Most Southern scholars at the Flood of 1927 levee break site outside of Scott, MS

This round of funding, NEH’s third and last for fiscal year 2018, will support vital research, education, preservation, and public programs in the humanities. These peer-reviewed grants were awarded in addition to $47 million in annual operating support provided to the national network of state and local humanities councils during fiscal year 2018.

“From nationally broadcast documentaries to summer workshops for high school teachers, the projects receiving funding today strengthen and sustain the cultural life of our nation and its citizens,” said NEH Chairman Jon Parrish Peede.

The Delta Center for Culture and Learning at Delta State University is among 15 institutions that received Landmarks of American History and Culture grants. These grants support one-week workshops for a national audience of K-12 educators that enhance and strengthen humanities teaching at the K-12 level.

This is the tenth year that The Delta Center’s “Most Southern Place on Earth: Music, History, and Culture of the Mississippi Delta” workshop has been funded by NEH.

“We are honored that NEH has funded Most Southern again, making summer 2019 the program’s tenth anniversary,” said Dr. Rolando Herts, director of The Delta Center and co-director of the workshop. “Our region is making considerable strides in cultural heritage development through Delta State and the Mississippi Delta National Heritage Area. We look forward to immersing our participants in this dynamic place by engaging them with scholars, performers, and residents who are telling Delta stories through Blues, civil rights, food, and expressions of faith.”

Most Southern scholars with Mississippi Delta Chinese Cathy Wong at Chinese Cemetery in Greenville, MS

Over the past decade, the NEH Most Southern workshops have developed a dedicated network of over 600 alumni scholars who serve as educational and cultural ambassadors for Delta State University and the Mississippi Delta National Heritage Area (MDNHA). The workshops use an experiential learning approach, engaging participants directly with historically and culturally significant people and places in the MDNHA.

Workshop participants take what they have learned back to their schools and communities, sharing stories and lessons from the MDNHA with students, colleagues, family and friends, nationally and globally. Many past participants have made return visits to the region, bringing students, colleagues, family and friends with them.

“This year, we had participants from Hawaii, Illinois, and New York, as well as several scholars from right here in Mississippi,” said Lee Aylward, program associate for education and community outreach at The Delta Center and workshop co-director. “Our alumni are actively engaged with and have enduring respect for The Delta Center, Delta State and the Delta region because of this workshop. Several of them have presented at our International Conference on the Blues and have completed the International Blues Scholars Program, our online Blues Studies certificate.”

Earlier this year, the National Humanities Alliance recognized Most Southern as a high impact NEH program in several key measurement areas, including Enriching K-12 Education; Providing Lifelong Learning Opportunities for Diverse Audiences; Facilitating Community Dialogue; Fostering Local Tourism Economies; and Promoting Civic Education.

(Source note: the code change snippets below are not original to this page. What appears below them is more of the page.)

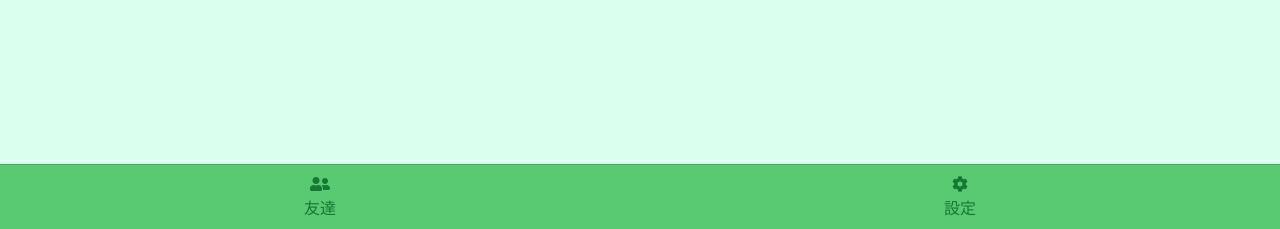
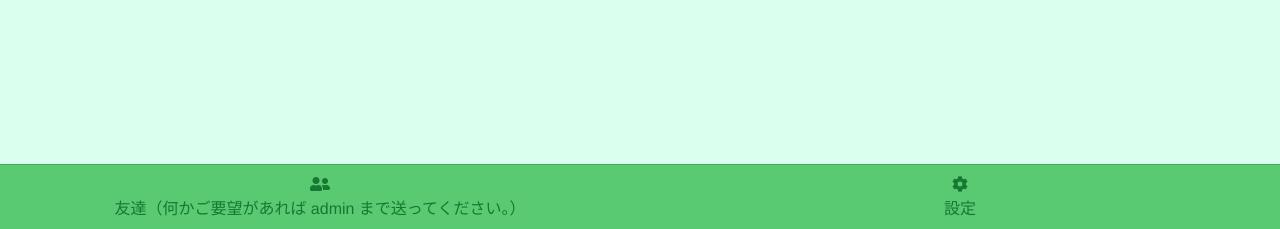
Before and after one commit to gitkunkun/chatapp, a Django app: page /email_change/ in a window 1280 px wide. Shown: the part 571-800 px from the top of the page. Run offline with Django 4.2, Linux system fonts and the light colour scheme; a user stored in the database is signed in.

Commit message:
Update base.html

```diff
--- a/main/templates/main/base.html
+++ b/main/templates/main/base.html
@@ -27,7 +27,7 @@
             <div class="footer__item">
                 <a href="{% url 'friends' %}" class="footer__link">
                     <div class="footer__icon"><i class="fas fa-user-friends"></i></div>
-                    <div class="footer__label">友達</div>
+                    <div class="footer__label">友達（何かご要望があれば admin まで送ってください。）</div>
                 </a>
             </div>
             <div class="footer__item">
```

The mission of The Delta Center is to promote greater understanding of Mississippi Delta culture and history and its significance to the world through education, partnerships and community engagement. The Delta Center serves as the management entity of the MDNHA and is the home of the NEH Most Southern Place on Earth workshop and the International Delta Blues Project. For more information, visit

The MDNHA is a partnership between the people of the Mississippi Delta and the National Park Service. The MDNHA was designated by U.S. Congress in 2009 and is governed by a board of directors representing agencies and organizations defined in the Congressional legislation. More information about the MDNHA, including the complete approved management plan, is available at